Periods where managers have looked to move the club on without Terry have failed, with a prime example being Andre Villas Boas.
Experience and quality counts, age does not.
Terry played every minute for Chelsea during their title winning campaign last season and remains a pivotal part of the setup. Letting him go could prove costly with such a lack of experience and maturity throughout the rest of the team.
Controversy has never been too distant where the defender is concerned, but it would be unfair for that to overshadow the fact that he is a Premier League great- whether liked or not.
The loyalty and commitment he has shown to his club on the pitch has been admirable, though West Ham fans may not agree after he left Upton Park to join Chelsea.
His aggression and winning mentality has been at the heart of everything Chelsea have achieved over the past decade or so and is the reason why he more often than not worked so well with manager Jose Mourinho and his matching attitude.
Terry’s Premier League record of 40 goals as a defender will take some beating. If he was in the team and fully fit, the feeling was always that you were in for a tough afternoon- at both ends of the pitch. Always a threat in the air from set pieces and always alive in the penalty area to pounce on failed clearances and rebounds. It was like a striker’s instinct he had in the box and a desire to win that drove him to make the most of the chances that fell to him.
Forget his decline this season, he was been the standout Premier League defender for as long as many can remember. There are not many better at defending their near post than Terry, nor are there many with better positional understanding. The top Premier League attacking talents over the years will be wondering just how he so often managed to get the better of them.
The reason being is that he was so good at not putting himself in a position where his lack of pace or agility could be exposed, ensuring he dictated the movement of his opponent rather than the other way around. It is very rare that you would see a team get in behind him with ease and you could bet on him winning ninety percent of the aerial duals he went up for.

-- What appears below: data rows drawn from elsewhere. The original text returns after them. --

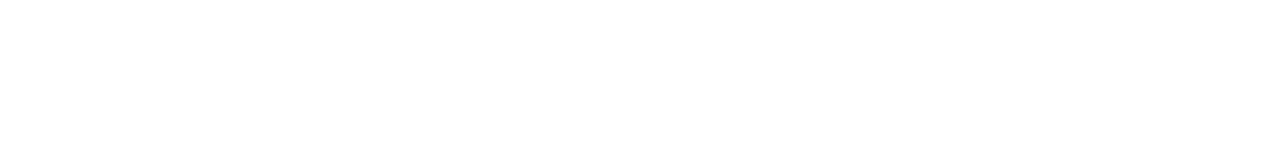
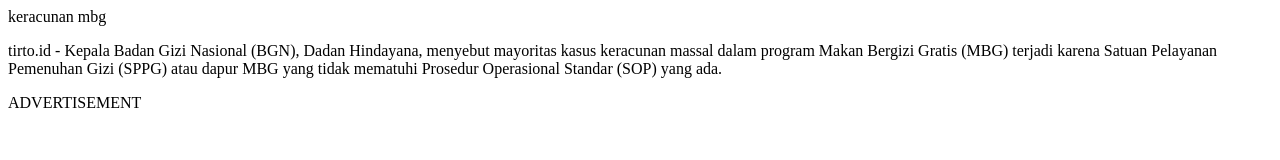
Before and after one commit to sahratsarita10-ctrl/tsarita, a plain HTML site: page index.html in a window 1280 px wide. Drawn offline with Linux system fonts and the light colour scheme.

Commit message:
commit kedua

```diff
--- a/index.html
+++ b/index.html
@@ -3,7 +3,19 @@
   <head>
     <meta charset="UTF-8" />
     <meta name="viewport" content="width=headygit, initial-scale=1.0" />
-    <title>Document</title>
+    <title>berita hari ini</title>
   </head>
-  <body></body>
+  <body>
+    <img
+    srchttps://akcdn.detik.net.id/community/media/visual/2025/10/01/kepala-bgn-dadan-hindayana-saat-rapat-di-dpr-dwidetikcom-1759294055721_169.jpeg?w=700&q=90
+    <h1>keracunan mbg</h1>
+    <p>
+      tirto.id - Kepala Badan Gizi Nasional (BGN), Dadan Hindayana, menyebut
+      mayoritas kasus keracunan massal dalam program Makan Bergizi Gratis (MBG)
+      terjadi karena Satuan Pelayanan Pemenuhan Gizi (SPPG) atau dapur MBG yang
+      tidak mematuhi Prosedur Operasional Standar (SOP) yang ada.
+    </p>
+
+    ADVERTISEMENT
+  </body>
 </html>
```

The absence of a long term and reliable defensive partner speaks volumes with regards to how important he was. He didn’t have the understanding that Rio Ferdinand and Nemanja Vidic had at Manchester United for periods, however was just as effective on his own most of the time.
He defines solid and stands as the last old fashioned centre half in England’s top tier- no nonsense, tough tackling and intimidating. As an attacker, you could expect no time on the ball if he was marking you. A real nightmare to play against in terms of his work rate and physicality. I speak in past tense, even though he still has a big job to do for his team between now and the end of the season.
Not only has he been a tough and trustworthy defender throughout his career, he has also displayed the way a defender must use the ball at his feet. He has proven he can make long range passes and accurate forward passes through the midfield and has refrained from putting his side in danger when doing so. He never takes too many touches and knows his first job is to clear the ball, which is what the supposed new breed of defenders have to learn.
Everybody wants to be a Gerard Pique. Unless you play for Barcelona where you rarely have to defend like Pique, clearing the ball is your first job. John Terry is a great example of what the likes of John Stones and Chris Smalling must replicate which, again, is why it is so important Chelsea keep him to set the next ‘John Terry’ on the right path.
One of Roman Abramovich’s cheapest but most prized assets at Chelsea. Terry helped his side to the FA Cup crown in 2000 and was named UEFA Defender of the year in 2005, 2008 and 2009 before going on to complete a league and FA Cup double in 2010 and leading his side to Champions League glory against Bayern Munich in 2012.
Chelsea fans will be sad to see the back of him.